Close ×

Search EBBA

EBBA 36132

Chetham's Library - Halliwell-Phillipps
Ballad XSLT Template
THE:
Spanish LADY'S Love to an English Man.
To an Excellent Tune.

WILL you hear of a Spanish Lady,
How she woo'd an English Man;
Garments gay, as rich as may be,
Deck'd with Jewels had she on:
Of a comely Countenance
And Grace was she,
Both Birth and Parentage,
Of high Degree.

As his Prisoner there he kept her,
In his Hands her Life did lie:
Cupids Bands did tie them faster,
By the twinkling of an Eye:
In his courteous Company
Was all her Joy,
To favour him in any Thing
She was not coy.

But at last there came Command,
For to see all Ladies free,
With their Jewels still adorn'd,
None to do them injury.

Oh! then said this Lady gay,
Full woe is me;
Oh! let me still sustain this kind
Captivity.

Gallant Captain, take some pity
On a Woman in Distress;
Leave me not within this City,
For to die in Heaviness:
Thou hast set this present Day
My Body free;
But my Heart in Prison still
Remains with thee.

How shouldst thou fair Lady, love
Whom thou know'st thy Country's Foe?
Thy fair Words make me suspect thee,
Serpents lie where Flowers grow:
All the Harm I think on thee,
Most courteous Knight,
God grant upon my Head the same
May fully light.

Blessed be the Time and Season,
That you came on Spanish Ground;
If you may our Foes be termed,
Gentle Foes we have you found:
With our City you have won
Our Hearts each one;
Then to your Country bear away
What is our own.

Rest you still you gallant Lady,
Rest you still and weep no more,
Of fair Flowers you have plenty,
Spain doth yield you wonderous store.
Spaniards laugh with Jealousy,
We oft doth find,
But English Men throughout the World
Are counted kind.

Leave me not unto a Spaniard,
Thou alone enjoys my Heart;
I am lovely, young and tender,
Love is likewise my desert:
Still to serve the Day and Night,
My Mind is prest,
The Wife of every English Man
Is counted blest.

It would be a shame fair Lady,
For to bear a Woman hence;
English Soldiers never carry
Any without Offence.
I will quickly change myself,
If it be so,
And like a Page will follow thee
Wheree'er you go.

I have neither Gold nor Silver
To maintain thee in this Case,
And to Travel is great Charges,
As you know in every Place.
My Chains and Jewels every one,
Shall be thy own,
And eke an hundred Pound in Gold,
That lies unknown.

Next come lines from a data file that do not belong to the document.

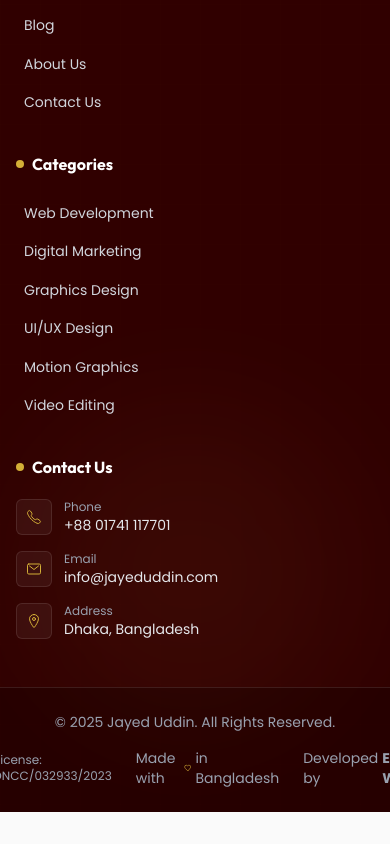
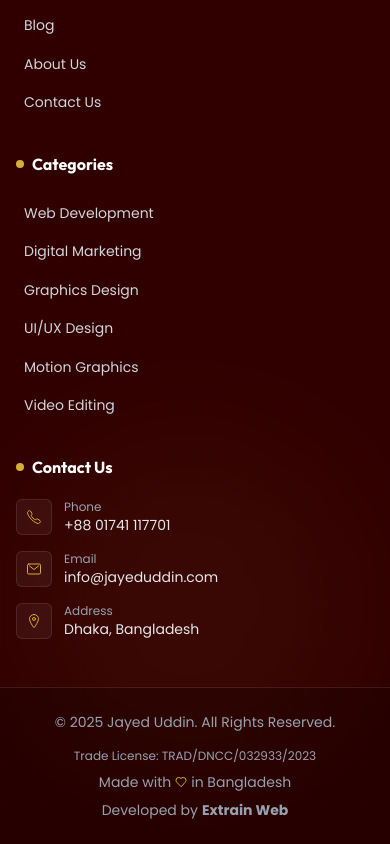
Before and after one commit to sakkib443/zayeduddin-melm, a Next.js app: page / in a window 390 px wide. Shown: the part 6105-6949 px from the top of the page. Before the commit the page ends 6917 px from the top, so only its background shows below. Built offline with nearby package versions, Linux system fonts and the light colour scheme; no server answers; a web font is replaced by a local one.

Commit message:
Fix footer bottom bar mobile responsiveness

```diff
--- a/src/components/sheard/Footer.jsx
+++ b/src/components/sheard/Footer.jsx
@@ -226,7 +226,7 @@
             <p className={`text-gray-400 text-sm work text-center md:text-left ${bengaliClass}`}>
               {t("footer.copyright")}
             </p>
-            <div className="flex items-center gap-6">
+            <div className="flex flex-wrap items-center justify-center md:justify-end gap-x-6 gap-y-2">
               <span className="text-gray-400 text-xs work">
                 {t("footer.tradeLicense")}
               </span>
```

On the Seas are many Dangers,
Many Storms do there arise,
Which will be to Ladies dreadful,
And force tears from their Eyes.

Well worth I shall endure
Extreamly;
For I could find in my Heart to lose
My Life for thee.

Courteous Lady, leave this Folly,
Here comes all that breeds the Strife
I in England have already
A sweet Woman to my Wife:
I will not falsify my Vow
For Gold nor Gain,
Nor yet all the fairest Dames
That live in Spain.

Oh! how happy is that Woman,
That enjoys so true a Friend;
Many happy Days God send her
And of my Suit I'll make an End:
On my Knees I pardon crave
For my Offence,
Which love and true Affection
Did Commence.

Commend me to that gallant Lady,
Bear to her that Chain of Gold,
With these Bracelets for a Token,
Grieving that I was so bold:
All my Jewels, in like Sort,
Take thou with thee:
But they are fitting for thy Wife,
But not for me.

I will spend my Days in Prayer,
Love and all her Laws defy,
In a Nunnery I'll shroud me,
Far from any Company:
But e'er my Prayer have an End,
Be sure of this,
To pray for thee and for thy Love,
I will not miss.

Thus farewel, most gallant Captain,
Farewel to my Heart's content,
Count not Spanish Ladies wanton,
Though to thee my Mind was bent
Joy and true Prosperity,
Remain with thee:
The like fall unto thy Share,
Most fair Lady.

View Raw XML